3. Write a brilliant UCAS personal statement

The most daunting aspect of the application is the personal statement – but it is also your chance to shine!

With only 500 words at your disposal, this is a brief summary of your interests and ambitions. Use this to demonstrate and reflect upon your enthusiasm and passion for your chosen subject and draw on evidence to prove any points you make – statements like ‘I love Drama’ or ‘I’m fascinated by Geography’ won't be enough!

Universities want the best students, but that doesn’t necessarily mean the ones with the best qualifications. Show them how you’ll become an essential part of the fabric – your grades might not be remarkable, but that doesn’t mean you’re not!

An interest in extracurricular activities, from sport to music, activism to theatre shows you’re a well-rounded character. Have you held down a part-time job or volunteer post? All of these tell the admissions tutor something about you as a person.

If you’re struggling for inspiration, you can search the internet for examples of good personal statements. However, do not copy them – admissions tutors read hundreds of personal statements every year, and are experts in spotting plagiarism. This is a sure-fire way to end up in the “no” pile. 

Ensure your personal statement is well written and check for typing errors. You can accept help from parents and teachers, but remember that it is your words, your thoughts and your personality that have to shine through. 

The most important thing when writing your personal statement is to be yourself, and be honest. Don’t be scared to show some individuality – leave the admissions registrar wanting to learn more about you as it’s more likely to lead to an interview or even a firm offer! 

For more guidance on how to write an exceptional personal statement, be sure to read our blog “5 Steps to a Stand Out Personal Statement” here.

4. Be as honest and accurate as you can

As well as the personal statement, there will be other sections of the form you’ll need to complete, including your personal details, additional information, employment and so on (you can learn more about these sections in this blog).

Omitting information from your application can result in it not being taken any further for the academic year you apply, so ensure that you are as detailed, honest and accurate as you can be here. 

5. Get a good referee

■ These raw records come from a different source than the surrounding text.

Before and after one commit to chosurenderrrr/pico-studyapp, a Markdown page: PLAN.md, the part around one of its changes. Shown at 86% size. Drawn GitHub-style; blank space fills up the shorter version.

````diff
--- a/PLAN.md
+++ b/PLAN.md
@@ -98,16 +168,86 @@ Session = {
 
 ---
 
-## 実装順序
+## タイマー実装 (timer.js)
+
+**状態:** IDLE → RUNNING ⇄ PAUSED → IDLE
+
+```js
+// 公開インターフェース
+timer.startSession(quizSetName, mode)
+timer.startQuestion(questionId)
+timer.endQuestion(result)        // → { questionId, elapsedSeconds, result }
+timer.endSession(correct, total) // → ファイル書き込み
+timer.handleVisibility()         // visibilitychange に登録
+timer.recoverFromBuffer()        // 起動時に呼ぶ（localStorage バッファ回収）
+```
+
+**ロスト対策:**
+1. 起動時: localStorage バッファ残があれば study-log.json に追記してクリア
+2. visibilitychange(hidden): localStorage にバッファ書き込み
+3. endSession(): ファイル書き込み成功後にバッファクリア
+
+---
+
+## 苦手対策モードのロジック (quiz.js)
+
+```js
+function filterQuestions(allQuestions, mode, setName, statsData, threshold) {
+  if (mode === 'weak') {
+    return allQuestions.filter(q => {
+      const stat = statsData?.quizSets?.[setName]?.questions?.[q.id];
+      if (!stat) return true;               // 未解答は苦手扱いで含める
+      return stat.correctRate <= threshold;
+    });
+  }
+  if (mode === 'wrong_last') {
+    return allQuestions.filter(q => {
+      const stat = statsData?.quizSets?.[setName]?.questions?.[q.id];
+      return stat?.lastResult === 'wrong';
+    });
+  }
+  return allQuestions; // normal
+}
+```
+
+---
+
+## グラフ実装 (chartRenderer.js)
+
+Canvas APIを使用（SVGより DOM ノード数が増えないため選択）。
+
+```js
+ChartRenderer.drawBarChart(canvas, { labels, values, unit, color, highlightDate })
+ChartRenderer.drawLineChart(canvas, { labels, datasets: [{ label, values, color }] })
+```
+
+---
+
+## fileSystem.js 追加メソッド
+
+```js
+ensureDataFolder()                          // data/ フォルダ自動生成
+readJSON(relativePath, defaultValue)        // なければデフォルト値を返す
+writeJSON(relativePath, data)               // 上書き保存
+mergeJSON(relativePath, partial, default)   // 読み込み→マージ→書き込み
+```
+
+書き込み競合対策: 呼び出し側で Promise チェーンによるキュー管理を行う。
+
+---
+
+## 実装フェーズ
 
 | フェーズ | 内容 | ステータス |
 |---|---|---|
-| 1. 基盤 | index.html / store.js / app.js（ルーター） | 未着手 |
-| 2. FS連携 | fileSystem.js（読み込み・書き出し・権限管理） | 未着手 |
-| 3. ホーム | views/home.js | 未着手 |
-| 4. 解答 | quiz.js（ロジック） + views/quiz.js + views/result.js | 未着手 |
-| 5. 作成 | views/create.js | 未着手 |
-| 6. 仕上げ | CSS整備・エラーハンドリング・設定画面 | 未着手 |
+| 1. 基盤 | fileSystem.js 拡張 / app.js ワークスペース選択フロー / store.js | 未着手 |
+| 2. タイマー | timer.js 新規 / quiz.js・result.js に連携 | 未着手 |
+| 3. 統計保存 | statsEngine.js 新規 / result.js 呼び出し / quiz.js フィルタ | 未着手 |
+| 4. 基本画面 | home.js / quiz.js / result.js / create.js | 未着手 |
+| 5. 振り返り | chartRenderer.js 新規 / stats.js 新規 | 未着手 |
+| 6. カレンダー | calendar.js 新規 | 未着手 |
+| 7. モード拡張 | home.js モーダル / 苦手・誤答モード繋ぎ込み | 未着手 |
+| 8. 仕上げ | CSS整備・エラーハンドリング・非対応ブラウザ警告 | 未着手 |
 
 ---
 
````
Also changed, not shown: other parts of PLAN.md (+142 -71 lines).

If you’ve chosen a teacher as your referee, it’s good to know they’re on your side. Don’t choose one who wouldn’t pick you out of a line up, or someone you’ve shown little respect to over the years.

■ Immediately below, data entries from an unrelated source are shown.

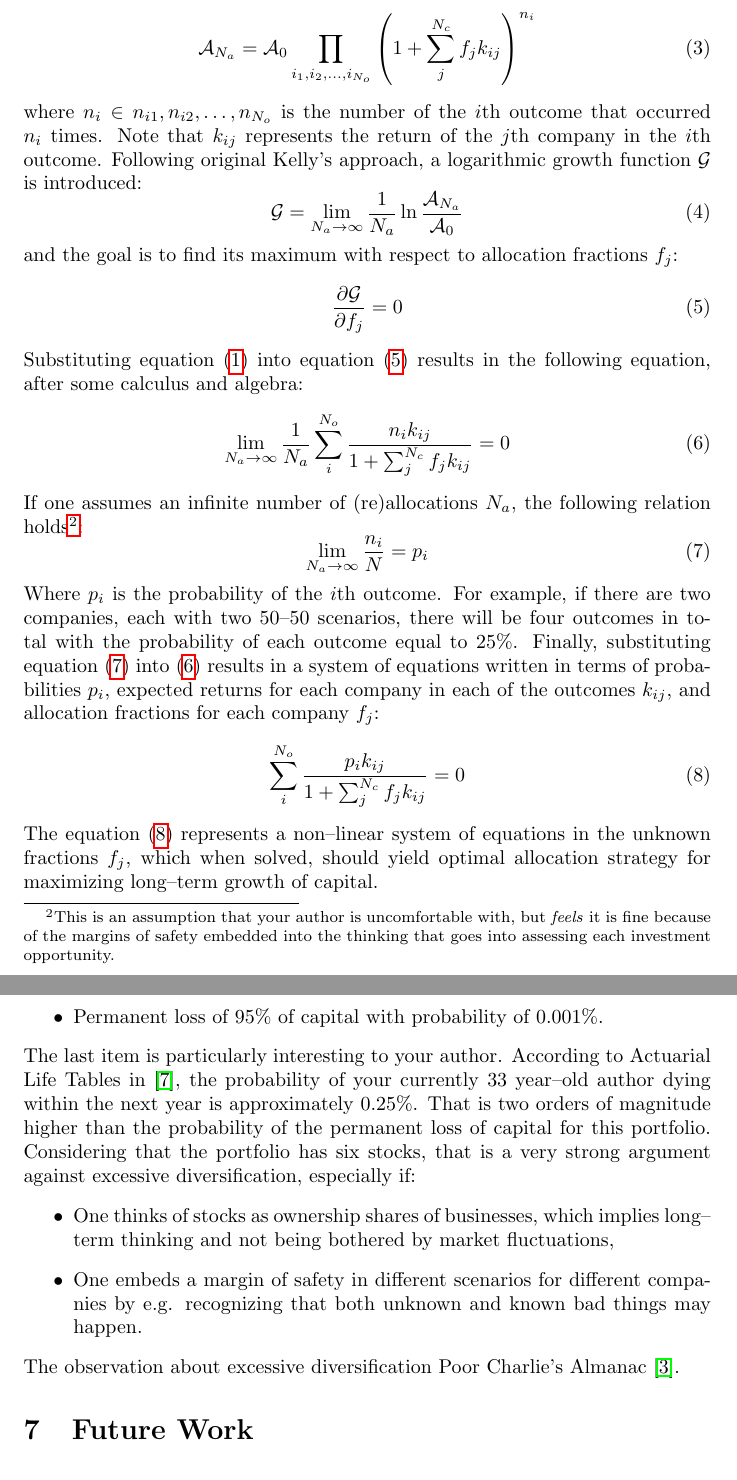
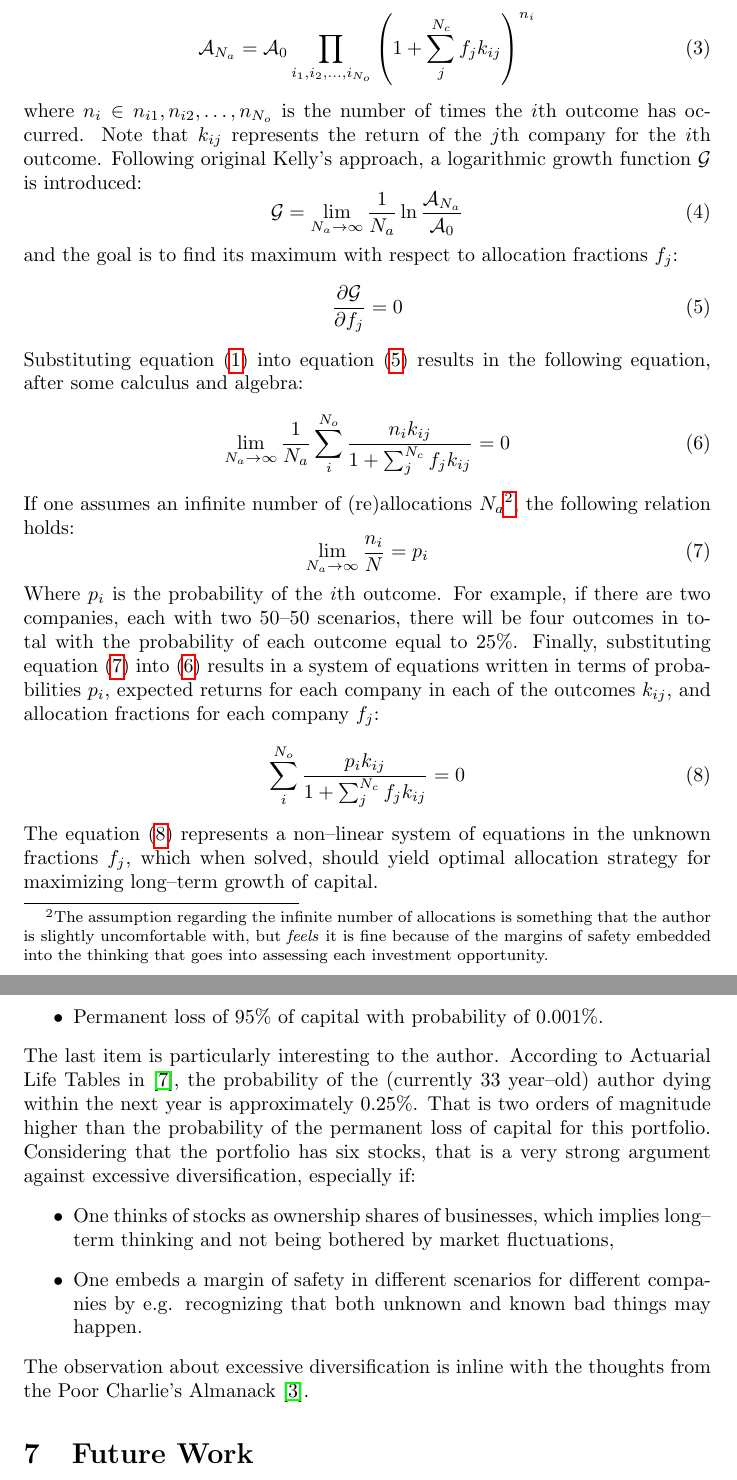
Before and after one commit to jingmouren/gitlab_in-silico-public_charlie, a LaTeX document (doc/paper.tex): two parts of pages 4 and 7 of 8, joined at a grey line, cut so that both start at the same text. Compiled offline with pdfLaTeX.

Commit message:
Address paper review comments

```diff
--- a/doc/paper.tex
+++ b/doc/paper.tex
@@ -175,10 +175,10 @@ succession, the equation~\eqref{eq:1} can be written as follows:
     \left( 1 + \sum_{j}^{N_c} f_j k_{ij} \right)^{n_i}
 \end{equation}
 
-\noindent where $n_i \in {n_{i1}, n_{i2}, \hdots, n_{N_o}} $ is the number of
-the $i$th outcome that occurred $n_i$ times. Note that $k_{ij}$ represents the
-return of the $j$th company in the $i$th outcome. Following original Kelly's
-approach, a logarithmic growth function $\mathcal{G}$ is introduced:
+\noindent where $n_i \in {n_{i1}, n_{i2}, \hdots, n_{N_o}}$ is the number of
+times the $i$th outcome has occurred. Note that $k_{ij}$ represents the return
+of the $j$th company for the $i$th outcome. Following original Kelly's approach,
+a logarithmic growth function $\mathcal{G}$ is introduced:
 \begin{equation}
 \label{eq:4}
     \mathcal{G} = \lim_{N_a \to \infty} \frac{1}{N_a} \ln
@@ -200,11 +200,11 @@ in the following equation, after some calculus and algebra:
     \sum_{i}^{N_o} \frac{n_i k_{ij}}{1 + \sum_{j}^{N_c} f_j k_{ij}} = 0
 \end{equation}
 
-\noindent If one assumes an infinite number of (re)allocations $N_a$,
-the following relation holds\footnote{This is an assumption that your author is
-uncomfortable with, but \textit{feels} it is fine because of the margins of
-safety embedded into the thinking that goes into assessing each investment
-opportunity.}:
+\noindent If one assumes an infinite number of (re)allocations
+$N_a$\footnote{The assumption regarding the infinite number of allocations is
+something that the author is slightly uncomfortable with, but \textit{feels} it
+is fine because of the margins of safety embedded into the thinking that goes
+into assessing each investment opportunity.}, the following relation holds:
 \begin{equation}
 \label{eq:7}
     \lim_{N_a \to \infty} \frac{n_i}{N} = p_i
@@ -394,12 +394,12 @@ statistics on the portfolio, namely:
     \item Permanent loss of 95\% of capital with probability of 0.001\%.
 \end{itemize}
 
-\noindent The last item is particularly interesting to your author. According to
-Actuarial Life Tables in~\cite{lifeTables}, the probability of your currently 33
-year--old author dying within the next year is approximately 0.25\%. That is two
-orders of magnitude higher than the probability of the permanent loss of capital
-for this portfolio. Considering that the portfolio has six stocks, that is a
-very strong argument against excessive diversification, especially if:
+\noindent The last item is particularly interesting to the author. According to
+Actuarial Life Tables in~\cite{lifeTables}, the probability of the (currently 33
+year--old) author dying within the next year is approximately 0.25\%. That is
+two orders of magnitude higher than the probability of the permanent loss of
+capital for this portfolio. Considering that the portfolio has six stocks, that
+is a very strong argument against excessive diversification, especially if:
 \begin{itemize}
     \item One thinks of stocks as ownership shares of businesses, which implies
     long--term thinking and not being bothered by market fluctuations,
@@ -408,8 +408,8 @@ very strong argument against excessive diversification, especially if:
     happen.
 \end{itemize}
 
-\noindent The observation about excessive diversification Poor Charlie's
-Almanac~\cite{almanack}.
+\noindent The observation about excessive diversification is inline with the
+thoughts from the Poor Charlie's Almanack~\cite{almanack}.
 
 \section{Future Work}
 \label{sec:futureWork}
```
Also changed, not shown: doc/paper.pdf, doc/paper.tex (18 more changed lines).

If your application is borderline, the decision could sit with your referee, so if you’re constantly late or can’t meet a deadline, it’s worth changing your behaviour. If you do, they’ll know you’re serious about university. 

And if your referee is predicting your grades and they’re falling short, you might need to work harder.

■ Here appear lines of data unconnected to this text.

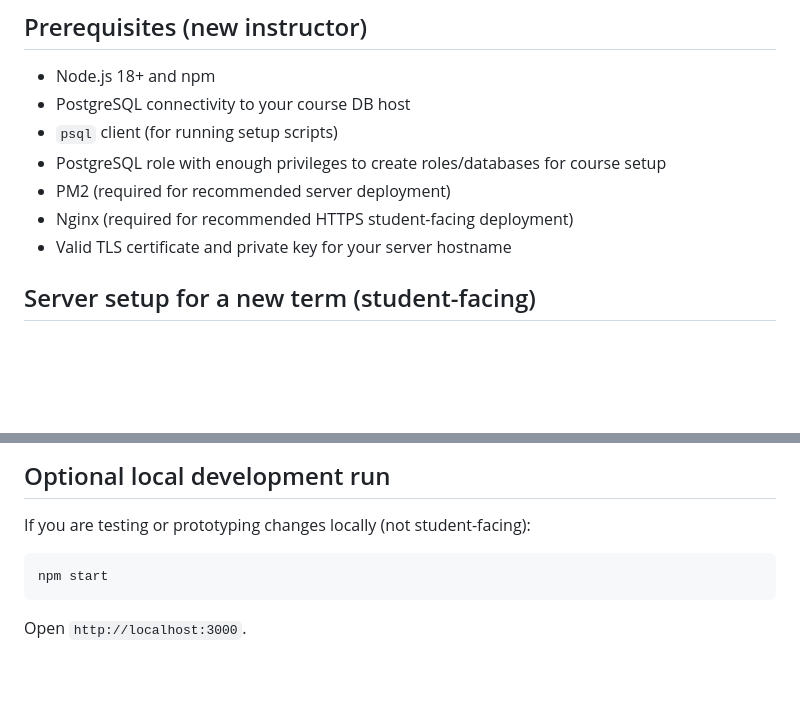
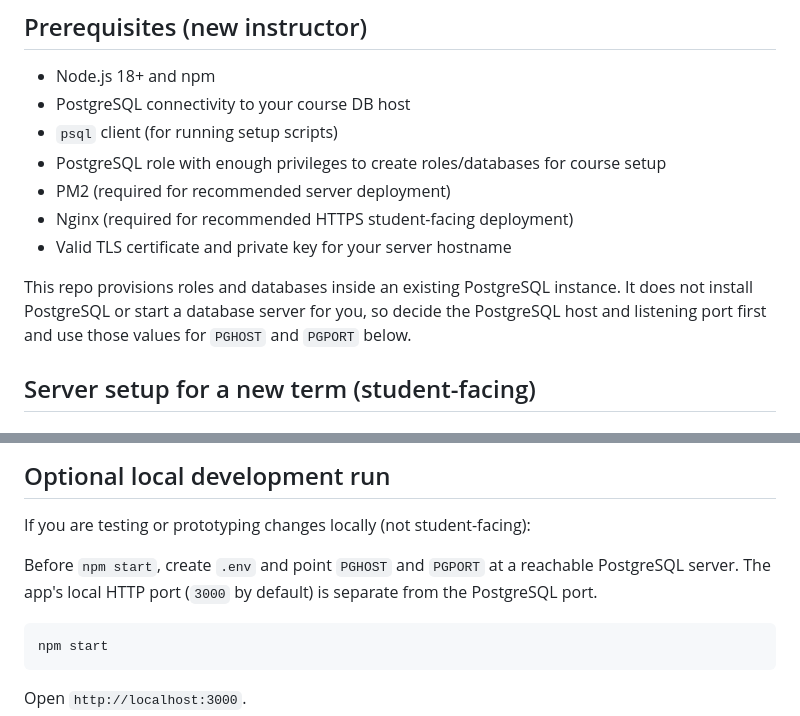
Before and after one commit to bcsaldias/sql-chat-teaching-system, a Markdown page: docs/HANDOFF.md, 2 parts joined by grey strips. Rendered like a GitHub page; blank space fills up the shorter version.

````diff
--- a/docs/HANDOFF.md
+++ b/docs/HANDOFF.md
@@ -43,6 +43,11 @@ Key markdown docs for instructors:
 - PM2 (required for recommended server deployment)
 - Nginx (required for recommended HTTPS student-facing deployment)
 - Valid TLS certificate and private key for your server hostname
+
+This repo provisions roles and databases inside an existing PostgreSQL
+instance. It does not install PostgreSQL or start a database server for you, so
+decide the PostgreSQL host and listening port first and use those values for
+`PGHOST` and `PGPORT` below.
 
 ## Server setup for a new term (student-facing)
 
@@ -193,6 +198,10 @@ pm2 logs info330 --lines 100
 
 If you are testing or prototyping changes locally (not student-facing):
 
+Before `npm start`, create `.env` and point `PGHOST` and `PGPORT` at a
+reachable PostgreSQL server. The app's local HTTP port (`3000` by default) is
+separate from the PostgreSQL port.
+
 ```bash
 npm start
 ```
````
Also changed, not shown: README.md (+3 -1 lines).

6. Enlist the support of a UCAS expert

As we’ve highlighted throughout this blog, preparation is key for submitting a strong UCAS undergraduate application. The best are written by those who are interested in their subject, have read wider than their A Levels require, are self-motivated and have given serious thought to their future study. 

They might have exactly the same exam grades as their competitors, but their application stands out, and they’re the ones who will be offered a place.

This is where the support of a UCAS expert becomes particularly helpful. For example, our UCAS advisors at William Clarence know which courses highly competitive, and which places have excellent courses and fewer applicants. 

They can also read between the lines of a university prospectus and see behind the well-rehearsed open days to give you a genuine idea of what to expect.

Perhaps most importantly, however, they can provide you unparalleled advice when it comes to your UCAS application form and personal statement. 

If you would like to know more about how to complete the perfect UCAS application to win you a place at your dream university, get in touch with our education experts and UCAS advisers here at William Clarence today.

UCAS undergraduate application